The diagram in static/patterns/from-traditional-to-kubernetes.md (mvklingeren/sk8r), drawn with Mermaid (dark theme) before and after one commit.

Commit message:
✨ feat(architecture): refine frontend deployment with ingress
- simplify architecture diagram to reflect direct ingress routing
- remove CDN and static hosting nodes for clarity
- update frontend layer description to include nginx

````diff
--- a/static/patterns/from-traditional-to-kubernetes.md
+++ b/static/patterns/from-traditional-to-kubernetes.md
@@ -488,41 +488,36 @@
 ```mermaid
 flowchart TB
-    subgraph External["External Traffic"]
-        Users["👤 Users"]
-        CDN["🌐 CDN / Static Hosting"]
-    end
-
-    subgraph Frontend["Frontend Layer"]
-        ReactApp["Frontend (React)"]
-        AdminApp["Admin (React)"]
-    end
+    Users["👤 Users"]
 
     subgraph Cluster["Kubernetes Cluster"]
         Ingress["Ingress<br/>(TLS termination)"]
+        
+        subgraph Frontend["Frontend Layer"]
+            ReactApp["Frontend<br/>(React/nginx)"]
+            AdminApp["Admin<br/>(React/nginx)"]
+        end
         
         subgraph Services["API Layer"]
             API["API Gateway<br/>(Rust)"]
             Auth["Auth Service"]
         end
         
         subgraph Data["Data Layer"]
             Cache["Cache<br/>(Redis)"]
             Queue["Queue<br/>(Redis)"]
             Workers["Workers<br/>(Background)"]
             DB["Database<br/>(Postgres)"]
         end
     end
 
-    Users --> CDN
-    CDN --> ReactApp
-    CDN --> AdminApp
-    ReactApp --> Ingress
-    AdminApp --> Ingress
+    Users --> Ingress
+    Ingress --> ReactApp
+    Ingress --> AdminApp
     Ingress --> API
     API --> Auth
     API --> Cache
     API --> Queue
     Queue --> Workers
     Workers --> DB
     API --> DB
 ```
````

What this task involves
Show every line of the data that includes the string "Users".

Output for this exercise
-        Users["👤 Users"]
+    Users["👤 Users"]
-    Users --> CDN
+    Users --> Ingress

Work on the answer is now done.